» Your instructions
Beneath this line are the data; copy exactly the part of them that opens with the line containing "--ink-soft:#5D6F7A; --surface:#FFFFFF; --surface-2:#F4F8FA;" and closes with the line containing "animation: karmaPop .7s", and only that part.

________

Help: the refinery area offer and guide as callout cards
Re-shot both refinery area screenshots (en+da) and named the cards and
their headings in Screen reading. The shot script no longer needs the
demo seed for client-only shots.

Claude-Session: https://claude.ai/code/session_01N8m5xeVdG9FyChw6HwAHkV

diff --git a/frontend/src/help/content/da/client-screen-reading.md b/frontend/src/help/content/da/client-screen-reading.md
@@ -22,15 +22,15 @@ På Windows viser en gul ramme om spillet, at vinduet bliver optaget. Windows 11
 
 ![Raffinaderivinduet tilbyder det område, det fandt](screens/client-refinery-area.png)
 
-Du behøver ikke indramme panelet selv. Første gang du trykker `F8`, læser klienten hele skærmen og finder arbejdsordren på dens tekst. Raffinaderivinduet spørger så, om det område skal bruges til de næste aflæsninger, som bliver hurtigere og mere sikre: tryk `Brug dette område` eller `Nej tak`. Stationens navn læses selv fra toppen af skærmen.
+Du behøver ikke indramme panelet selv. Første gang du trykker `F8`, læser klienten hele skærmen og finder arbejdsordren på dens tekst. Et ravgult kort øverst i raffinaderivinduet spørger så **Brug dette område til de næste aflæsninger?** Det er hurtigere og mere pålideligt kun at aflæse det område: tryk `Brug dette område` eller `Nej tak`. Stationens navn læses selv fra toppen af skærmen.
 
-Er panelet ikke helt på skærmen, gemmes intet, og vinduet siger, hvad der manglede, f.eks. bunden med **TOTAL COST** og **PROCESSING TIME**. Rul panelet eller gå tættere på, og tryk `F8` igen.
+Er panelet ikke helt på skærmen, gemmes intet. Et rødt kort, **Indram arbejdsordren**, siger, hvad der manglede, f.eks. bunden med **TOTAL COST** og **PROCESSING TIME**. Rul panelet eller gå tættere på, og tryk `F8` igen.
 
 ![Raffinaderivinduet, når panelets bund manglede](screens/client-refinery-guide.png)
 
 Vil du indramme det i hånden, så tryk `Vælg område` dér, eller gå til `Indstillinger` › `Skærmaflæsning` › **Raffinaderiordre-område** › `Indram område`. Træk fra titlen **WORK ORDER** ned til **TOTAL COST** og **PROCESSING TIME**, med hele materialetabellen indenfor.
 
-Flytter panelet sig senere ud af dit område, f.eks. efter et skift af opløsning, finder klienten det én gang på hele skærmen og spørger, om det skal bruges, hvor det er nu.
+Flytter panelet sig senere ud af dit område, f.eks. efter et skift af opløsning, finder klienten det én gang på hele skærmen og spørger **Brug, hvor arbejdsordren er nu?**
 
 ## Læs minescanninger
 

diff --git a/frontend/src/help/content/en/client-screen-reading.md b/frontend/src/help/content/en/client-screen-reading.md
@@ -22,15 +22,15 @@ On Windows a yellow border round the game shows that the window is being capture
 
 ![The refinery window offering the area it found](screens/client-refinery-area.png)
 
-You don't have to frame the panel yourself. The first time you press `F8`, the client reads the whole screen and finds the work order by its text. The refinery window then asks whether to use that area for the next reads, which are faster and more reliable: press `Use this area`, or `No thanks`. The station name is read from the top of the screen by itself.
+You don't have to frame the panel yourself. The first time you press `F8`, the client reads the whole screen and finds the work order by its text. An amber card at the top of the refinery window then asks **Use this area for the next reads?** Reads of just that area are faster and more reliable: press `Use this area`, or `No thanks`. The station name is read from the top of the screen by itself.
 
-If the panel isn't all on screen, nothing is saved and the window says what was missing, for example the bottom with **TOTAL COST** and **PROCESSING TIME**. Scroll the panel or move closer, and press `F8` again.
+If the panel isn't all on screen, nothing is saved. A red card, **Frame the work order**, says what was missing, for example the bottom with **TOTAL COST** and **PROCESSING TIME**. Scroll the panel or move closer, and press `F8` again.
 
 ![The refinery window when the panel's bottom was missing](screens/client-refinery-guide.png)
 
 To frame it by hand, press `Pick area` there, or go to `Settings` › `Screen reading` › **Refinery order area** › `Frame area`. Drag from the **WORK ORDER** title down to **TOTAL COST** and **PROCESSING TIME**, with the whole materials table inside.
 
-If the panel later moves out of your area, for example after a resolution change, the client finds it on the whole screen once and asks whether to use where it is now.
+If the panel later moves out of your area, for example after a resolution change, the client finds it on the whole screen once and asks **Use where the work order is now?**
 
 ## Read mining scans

________

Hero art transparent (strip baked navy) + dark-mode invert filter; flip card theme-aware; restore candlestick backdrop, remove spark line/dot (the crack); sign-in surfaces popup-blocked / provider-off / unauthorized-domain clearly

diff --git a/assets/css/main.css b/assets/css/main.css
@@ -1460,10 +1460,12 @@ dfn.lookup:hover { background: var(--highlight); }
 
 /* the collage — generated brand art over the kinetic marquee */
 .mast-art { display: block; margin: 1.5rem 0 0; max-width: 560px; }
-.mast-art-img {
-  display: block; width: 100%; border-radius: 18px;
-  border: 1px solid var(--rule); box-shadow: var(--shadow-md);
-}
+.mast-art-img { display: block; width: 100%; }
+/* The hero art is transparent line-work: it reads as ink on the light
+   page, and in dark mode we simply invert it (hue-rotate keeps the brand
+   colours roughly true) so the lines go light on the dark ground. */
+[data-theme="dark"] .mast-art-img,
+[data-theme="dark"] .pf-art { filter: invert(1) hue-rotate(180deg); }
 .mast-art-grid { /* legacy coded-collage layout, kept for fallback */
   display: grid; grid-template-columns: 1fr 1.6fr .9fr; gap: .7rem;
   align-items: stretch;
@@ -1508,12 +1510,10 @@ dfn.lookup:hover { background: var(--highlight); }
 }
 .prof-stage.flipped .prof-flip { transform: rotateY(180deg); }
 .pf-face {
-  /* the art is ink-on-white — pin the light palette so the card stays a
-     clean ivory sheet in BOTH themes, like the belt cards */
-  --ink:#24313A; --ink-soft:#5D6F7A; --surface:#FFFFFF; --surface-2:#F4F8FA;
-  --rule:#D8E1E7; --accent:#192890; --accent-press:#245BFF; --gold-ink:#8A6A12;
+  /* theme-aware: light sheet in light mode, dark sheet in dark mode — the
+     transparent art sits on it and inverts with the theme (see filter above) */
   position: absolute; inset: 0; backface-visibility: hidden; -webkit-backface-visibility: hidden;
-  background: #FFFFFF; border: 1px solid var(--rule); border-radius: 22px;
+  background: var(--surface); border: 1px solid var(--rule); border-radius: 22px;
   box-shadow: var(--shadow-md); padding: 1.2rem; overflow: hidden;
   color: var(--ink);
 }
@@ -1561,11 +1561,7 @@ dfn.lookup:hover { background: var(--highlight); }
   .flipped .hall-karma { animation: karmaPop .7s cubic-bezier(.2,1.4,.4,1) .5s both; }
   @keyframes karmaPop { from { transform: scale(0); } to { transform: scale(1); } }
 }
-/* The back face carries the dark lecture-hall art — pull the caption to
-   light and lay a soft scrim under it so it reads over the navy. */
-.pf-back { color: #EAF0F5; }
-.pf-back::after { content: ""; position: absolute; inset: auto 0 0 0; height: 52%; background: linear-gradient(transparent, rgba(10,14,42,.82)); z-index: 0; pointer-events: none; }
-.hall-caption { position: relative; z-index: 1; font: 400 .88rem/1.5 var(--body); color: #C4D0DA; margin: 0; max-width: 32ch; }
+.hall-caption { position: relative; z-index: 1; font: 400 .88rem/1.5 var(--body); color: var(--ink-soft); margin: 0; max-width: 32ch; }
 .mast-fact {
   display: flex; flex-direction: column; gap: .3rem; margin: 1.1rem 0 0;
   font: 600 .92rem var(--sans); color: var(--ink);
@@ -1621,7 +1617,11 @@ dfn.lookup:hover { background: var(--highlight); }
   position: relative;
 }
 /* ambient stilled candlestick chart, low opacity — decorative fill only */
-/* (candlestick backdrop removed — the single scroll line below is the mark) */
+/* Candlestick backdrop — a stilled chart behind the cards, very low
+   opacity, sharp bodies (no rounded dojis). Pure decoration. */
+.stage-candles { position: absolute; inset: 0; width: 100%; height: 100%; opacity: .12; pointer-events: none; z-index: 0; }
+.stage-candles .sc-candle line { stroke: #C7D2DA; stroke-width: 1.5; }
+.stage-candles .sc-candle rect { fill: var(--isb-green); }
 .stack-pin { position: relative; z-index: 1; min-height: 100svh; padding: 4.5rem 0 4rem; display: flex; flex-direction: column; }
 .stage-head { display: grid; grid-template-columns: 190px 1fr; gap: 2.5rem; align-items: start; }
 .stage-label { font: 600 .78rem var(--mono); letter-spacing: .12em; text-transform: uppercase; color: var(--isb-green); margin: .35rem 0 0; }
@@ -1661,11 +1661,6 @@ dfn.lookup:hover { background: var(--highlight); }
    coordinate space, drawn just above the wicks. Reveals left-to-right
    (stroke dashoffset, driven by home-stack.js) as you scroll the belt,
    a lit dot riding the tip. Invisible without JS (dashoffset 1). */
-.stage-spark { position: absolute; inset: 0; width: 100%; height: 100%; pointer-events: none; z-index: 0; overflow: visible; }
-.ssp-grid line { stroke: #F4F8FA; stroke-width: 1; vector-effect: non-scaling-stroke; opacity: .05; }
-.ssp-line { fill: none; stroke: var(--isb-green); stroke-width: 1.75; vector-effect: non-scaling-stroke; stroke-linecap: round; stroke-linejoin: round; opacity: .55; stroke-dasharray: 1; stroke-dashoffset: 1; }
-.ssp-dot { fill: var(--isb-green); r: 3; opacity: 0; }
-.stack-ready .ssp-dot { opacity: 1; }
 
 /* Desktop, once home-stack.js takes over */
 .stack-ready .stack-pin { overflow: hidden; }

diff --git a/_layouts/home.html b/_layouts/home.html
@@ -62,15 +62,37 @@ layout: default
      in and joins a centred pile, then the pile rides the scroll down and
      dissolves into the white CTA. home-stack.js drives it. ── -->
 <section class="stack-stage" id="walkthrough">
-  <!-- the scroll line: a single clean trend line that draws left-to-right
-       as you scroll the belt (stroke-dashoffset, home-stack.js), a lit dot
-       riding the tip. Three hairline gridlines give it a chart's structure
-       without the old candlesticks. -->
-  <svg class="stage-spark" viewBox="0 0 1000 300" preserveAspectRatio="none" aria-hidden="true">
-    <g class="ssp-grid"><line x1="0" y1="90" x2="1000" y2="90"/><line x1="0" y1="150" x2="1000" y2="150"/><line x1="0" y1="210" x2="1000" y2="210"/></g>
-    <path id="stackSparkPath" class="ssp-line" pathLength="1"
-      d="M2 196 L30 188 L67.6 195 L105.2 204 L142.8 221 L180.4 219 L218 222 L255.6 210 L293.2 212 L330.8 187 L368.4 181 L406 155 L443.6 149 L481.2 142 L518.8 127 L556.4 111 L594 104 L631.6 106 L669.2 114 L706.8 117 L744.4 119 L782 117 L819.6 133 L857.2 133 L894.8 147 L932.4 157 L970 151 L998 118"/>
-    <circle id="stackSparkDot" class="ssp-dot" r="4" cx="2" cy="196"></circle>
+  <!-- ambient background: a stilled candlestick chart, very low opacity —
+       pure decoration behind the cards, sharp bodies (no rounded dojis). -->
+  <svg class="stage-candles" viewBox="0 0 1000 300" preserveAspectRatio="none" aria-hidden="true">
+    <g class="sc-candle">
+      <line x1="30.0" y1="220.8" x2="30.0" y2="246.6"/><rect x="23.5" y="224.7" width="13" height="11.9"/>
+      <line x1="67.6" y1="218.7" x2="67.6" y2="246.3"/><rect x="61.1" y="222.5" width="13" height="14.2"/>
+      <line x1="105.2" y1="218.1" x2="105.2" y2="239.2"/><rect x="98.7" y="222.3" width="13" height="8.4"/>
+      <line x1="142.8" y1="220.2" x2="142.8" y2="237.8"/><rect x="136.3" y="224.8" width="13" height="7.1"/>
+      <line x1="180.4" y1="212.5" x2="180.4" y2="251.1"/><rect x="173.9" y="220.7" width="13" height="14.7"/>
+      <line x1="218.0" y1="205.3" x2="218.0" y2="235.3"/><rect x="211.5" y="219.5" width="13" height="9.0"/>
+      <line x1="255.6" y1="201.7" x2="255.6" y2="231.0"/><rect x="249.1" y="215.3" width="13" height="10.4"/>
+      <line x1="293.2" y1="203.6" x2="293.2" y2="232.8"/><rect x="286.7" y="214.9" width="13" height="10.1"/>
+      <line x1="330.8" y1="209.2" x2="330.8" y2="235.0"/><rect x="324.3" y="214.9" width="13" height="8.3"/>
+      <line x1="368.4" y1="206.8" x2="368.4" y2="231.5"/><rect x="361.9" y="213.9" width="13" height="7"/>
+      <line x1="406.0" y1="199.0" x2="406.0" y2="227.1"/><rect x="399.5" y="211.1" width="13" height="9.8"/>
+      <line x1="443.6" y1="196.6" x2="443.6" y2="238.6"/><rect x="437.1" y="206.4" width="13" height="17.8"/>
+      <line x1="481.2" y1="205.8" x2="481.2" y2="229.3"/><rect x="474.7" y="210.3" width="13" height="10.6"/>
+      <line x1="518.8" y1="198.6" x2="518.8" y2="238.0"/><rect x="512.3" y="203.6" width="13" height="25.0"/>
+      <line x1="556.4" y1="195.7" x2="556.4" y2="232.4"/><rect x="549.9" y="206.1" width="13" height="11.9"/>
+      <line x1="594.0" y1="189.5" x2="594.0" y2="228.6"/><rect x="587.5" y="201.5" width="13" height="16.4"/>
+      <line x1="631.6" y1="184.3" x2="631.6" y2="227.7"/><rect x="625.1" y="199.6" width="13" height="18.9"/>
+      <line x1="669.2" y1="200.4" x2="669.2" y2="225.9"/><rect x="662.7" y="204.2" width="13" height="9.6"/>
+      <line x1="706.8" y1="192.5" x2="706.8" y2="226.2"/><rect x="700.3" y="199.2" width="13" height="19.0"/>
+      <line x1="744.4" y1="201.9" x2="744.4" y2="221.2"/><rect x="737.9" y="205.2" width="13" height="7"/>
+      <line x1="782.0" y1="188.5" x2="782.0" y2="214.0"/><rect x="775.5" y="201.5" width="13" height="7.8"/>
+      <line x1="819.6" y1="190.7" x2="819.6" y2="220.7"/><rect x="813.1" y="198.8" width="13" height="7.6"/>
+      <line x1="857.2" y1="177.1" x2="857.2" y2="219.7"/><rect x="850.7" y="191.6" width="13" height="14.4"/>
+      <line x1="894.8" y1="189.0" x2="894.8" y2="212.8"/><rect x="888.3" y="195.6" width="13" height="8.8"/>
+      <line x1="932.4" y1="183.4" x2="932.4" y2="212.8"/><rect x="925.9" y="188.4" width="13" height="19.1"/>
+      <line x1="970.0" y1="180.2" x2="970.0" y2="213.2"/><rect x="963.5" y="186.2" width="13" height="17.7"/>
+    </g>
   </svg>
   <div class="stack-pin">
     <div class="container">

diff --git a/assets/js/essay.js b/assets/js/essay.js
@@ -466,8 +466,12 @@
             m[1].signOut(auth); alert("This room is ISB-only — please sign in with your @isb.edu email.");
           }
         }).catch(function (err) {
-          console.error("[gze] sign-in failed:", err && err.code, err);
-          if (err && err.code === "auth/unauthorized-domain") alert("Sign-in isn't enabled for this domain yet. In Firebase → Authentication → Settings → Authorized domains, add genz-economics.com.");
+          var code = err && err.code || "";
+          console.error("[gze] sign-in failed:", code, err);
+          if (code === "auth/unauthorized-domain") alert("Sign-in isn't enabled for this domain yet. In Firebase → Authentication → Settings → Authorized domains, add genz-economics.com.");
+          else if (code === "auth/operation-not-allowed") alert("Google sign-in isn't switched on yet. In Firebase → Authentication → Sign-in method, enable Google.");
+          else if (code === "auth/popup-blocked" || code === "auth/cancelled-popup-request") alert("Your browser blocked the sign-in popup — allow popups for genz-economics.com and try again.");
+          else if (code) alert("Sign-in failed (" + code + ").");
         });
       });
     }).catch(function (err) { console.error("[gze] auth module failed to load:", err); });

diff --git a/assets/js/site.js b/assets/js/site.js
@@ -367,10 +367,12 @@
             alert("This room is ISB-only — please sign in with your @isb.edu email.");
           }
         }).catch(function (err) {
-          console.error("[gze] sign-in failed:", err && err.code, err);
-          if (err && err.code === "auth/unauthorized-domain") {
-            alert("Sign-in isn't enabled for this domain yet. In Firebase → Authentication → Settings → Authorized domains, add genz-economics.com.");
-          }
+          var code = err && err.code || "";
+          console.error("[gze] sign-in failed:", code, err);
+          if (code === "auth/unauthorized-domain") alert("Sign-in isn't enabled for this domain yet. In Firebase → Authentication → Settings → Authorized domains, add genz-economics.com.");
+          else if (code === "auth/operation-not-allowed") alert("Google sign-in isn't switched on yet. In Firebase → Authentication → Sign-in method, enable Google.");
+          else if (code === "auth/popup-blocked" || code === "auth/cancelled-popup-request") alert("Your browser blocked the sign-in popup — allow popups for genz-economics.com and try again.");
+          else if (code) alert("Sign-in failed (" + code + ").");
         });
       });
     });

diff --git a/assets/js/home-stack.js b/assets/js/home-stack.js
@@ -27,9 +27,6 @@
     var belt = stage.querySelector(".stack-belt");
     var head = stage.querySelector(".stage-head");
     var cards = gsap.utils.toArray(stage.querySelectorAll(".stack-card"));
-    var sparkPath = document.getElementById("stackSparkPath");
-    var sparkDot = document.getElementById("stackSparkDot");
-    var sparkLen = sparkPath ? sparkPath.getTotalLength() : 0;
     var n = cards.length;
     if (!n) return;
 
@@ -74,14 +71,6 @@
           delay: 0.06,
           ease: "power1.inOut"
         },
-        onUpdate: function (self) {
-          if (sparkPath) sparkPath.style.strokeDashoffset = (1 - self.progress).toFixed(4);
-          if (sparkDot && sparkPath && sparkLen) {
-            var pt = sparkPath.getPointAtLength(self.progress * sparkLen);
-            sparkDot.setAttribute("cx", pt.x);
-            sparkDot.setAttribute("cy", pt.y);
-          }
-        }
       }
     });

________

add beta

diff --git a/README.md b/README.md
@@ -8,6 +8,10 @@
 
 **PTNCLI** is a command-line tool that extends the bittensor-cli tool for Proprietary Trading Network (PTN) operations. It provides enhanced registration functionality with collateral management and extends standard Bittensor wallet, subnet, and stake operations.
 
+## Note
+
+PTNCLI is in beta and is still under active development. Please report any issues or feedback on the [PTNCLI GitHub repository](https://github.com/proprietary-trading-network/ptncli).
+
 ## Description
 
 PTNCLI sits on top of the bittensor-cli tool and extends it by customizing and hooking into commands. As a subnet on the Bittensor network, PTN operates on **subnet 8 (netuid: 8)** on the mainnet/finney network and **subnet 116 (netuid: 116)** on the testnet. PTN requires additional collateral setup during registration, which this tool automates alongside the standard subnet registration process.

________

» Response
-  --ink:#24313A; --ink-soft:#5D6F7A; --surface:#FFFFFF; --surface-2:#F4F8FA;
-  --rule:#D8E1E7; --accent:#192890; --accent-press:#245BFF; --gold-ink:#8A6A12;
+  /* theme-aware: light sheet in light mode, dark sheet in dark mode — the
+     transparent art sits on it and inverts with the theme (see filter above) */
   position: absolute; inset: 0; backface-visibility: hidden; -webkit-backface-visibility: hidden;
-  background: #FFFFFF; border: 1px solid var(--rule); border-radius: 22px;
+  background: var(--surface); border: 1px solid var(--rule); border-radius: 22px;
   box-shadow: var(--shadow-md); padding: 1.2rem; overflow: hidden;
   color: var(--ink);
 }
@@ -1561,11 +1561,7 @@ dfn.lookup:hover { background: var(--highlight); }
   .flipped .hall-karma { animation: karmaPop .7s cubic-bezier(.2,1.4,.4,1) .5s both; }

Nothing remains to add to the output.